The ANC performance has also held up incredibly well. The WH-1000XM5 is a perfect companion when flying, blocking out engine noise and rumble without affecting sound quality. Even the Ambient Sound mode, which is similar to Apple’s Transparency mode, is implemented very well. I’ll give the edge to Apple, though, as they have tuned their Transparency mode extremely well, boosting external sounds such as voices, footsteps, and vehicles when it matters, making for a more natural-sounding environment.
Sony does give you the option of Voice passthrough, which filters in voices while suppressing other noise. It works well enough, but the AirPods still implement it better.
Physically, the headphones have held up very well. The plastic is still prone to finger smudges, especially if you have oily or sweaty hands, but otherwise, there are no signs of wear. The travel case has also held up very well. Sony did a great job with the build quality of the headphones and case, so if you are a frequent traveler, you should have no worries there. The clamping force of the Sony WH-1000XM5, which I found to be just right, also hasn’t changed through the dozens of hours of use I have put them through.
The latest firmware update as of the time of this writing, version 2.0.2, added some new features.
Multipoint Connections and LDAC
Sony has updated the WH-1000XM5 to allow you to connect to two devices simultaneously while using LDAC, which is impressive given the bandwidth requirements for LDAC. In my limited testing of this feature, I encountered no issues, and it worked perfectly every single time.
This feature is similar to Apple’s head tracking with spatial audio. On any supported device and Android OS version, you will get head-tracking support with the Sony WH-1000XM5. I have never been a fan of this feature, even when using Apple’s products, but I can say it works as expected.

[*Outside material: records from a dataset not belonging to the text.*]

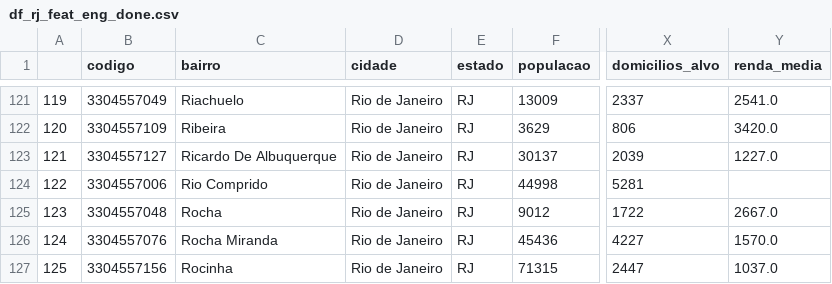
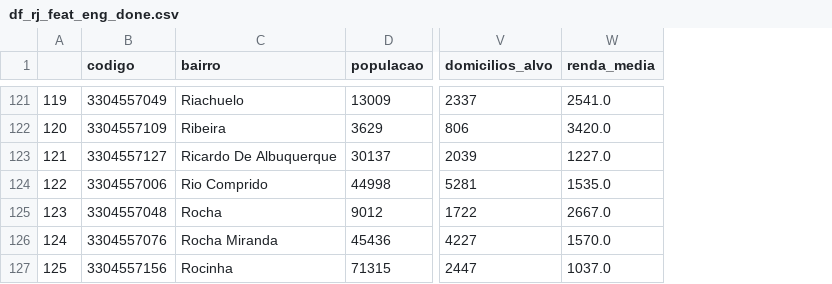
Before and after one commit to nortonvanz/Food-Business-Expansion, a CSV file: data/interim/df_rj_feat_eng_done.csv, drawn as a sheet; only a part is shown, gaps mark what is left out; removed rows and columns are numbered as before the commit, all else as after; the diff covers the shown part only; the diff names each change by its address in the sheet, - before the commit and + after, or states it on an @@ line.

Commit message:
novos datasets exportados após correção dos 6 nulos de renda_media

```diff
--- a/data/interim/df_rj_feat_eng_done.csv
+++ b/data/interim/df_rj_feat_eng_done.csv
-column D (cidade), rows 121-127: all Rio de Janeiro
-column E (estado), rows 121-127: all RJ
-W124 (renda_media): (empty)
+W124 (renda_media): 1535.0
```
Also changed, not shown: 5 edited cells elsewhere in this file.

Find Your Equalizer
The latest version of the Headphones Connect app introduced the ability to create a custom EQ using a guided interface. The feature is still considered in beta, but basically, you play music, start the guide, and pick from several buttons on the screen. Each button has a different sound, and you select the one that sounds the best to you and then move on to the next screen.
It actually does an excellent job of guiding you through picking a sound that is pleasant for you. It also eliminates the tedious work of fine-tuning frequencies when setting an EQ. I still prefer my custom EQ from my original review, but this is a good option for less tech-savvy users. Especially considering that, in my opinion, these headphones need EQ to reach their fullest potential.
The sound quality has stayed the same since my review in July. The overall sound is well-balanced, but the bass is often overpowering and muddy, which can be fixed with EQ, as mentioned before. The sound profile for these headphones is not super detailed; instead, I would describe them as dynamic. Meaning if you want critical listening, then these headphones are not for you, but if you want to just sit back and relax to your favorite music, then you will be in good company here.
The one disappointment is the audio performance when using the headphones with a 3.5mm wired connection. Plugging the headphones into a device using the 3.5mm wired connection when the headphones are powered off gives you an atrocious, weak, mediocre sound that is unlistenable. And obviously no ANC, just passive sound isolation. Turning the headphones on and using the 3.5mm connection is much better. Unfortunately, since your EQ profiles are stored in an app and not in the headphones themselves, you don’t have any EQ options unless your source device has an Equalizer. Even then, you would have to configure them from scratch.
Are the Sony WH-1000XM5 wireless headphones still a contender for the best wireless ANC headphones in 2023? The answer is a resounding yes. They have some very stiff competition in this category, notably the Apple AirPods Max, Bose 700, Sennheiser Momentum 4, and the newly released Beats Studio Pro Wireless. Even with that competition, Sony has continued refining the WH-1000XM5 through firmware updates and giving additional functionality and features using the Headphones Connect app. I can confidently still recommend the Sony WH-1000XM5 wireless headphones in 2023 if you are looking for a great-sounding pair of ANC headphones.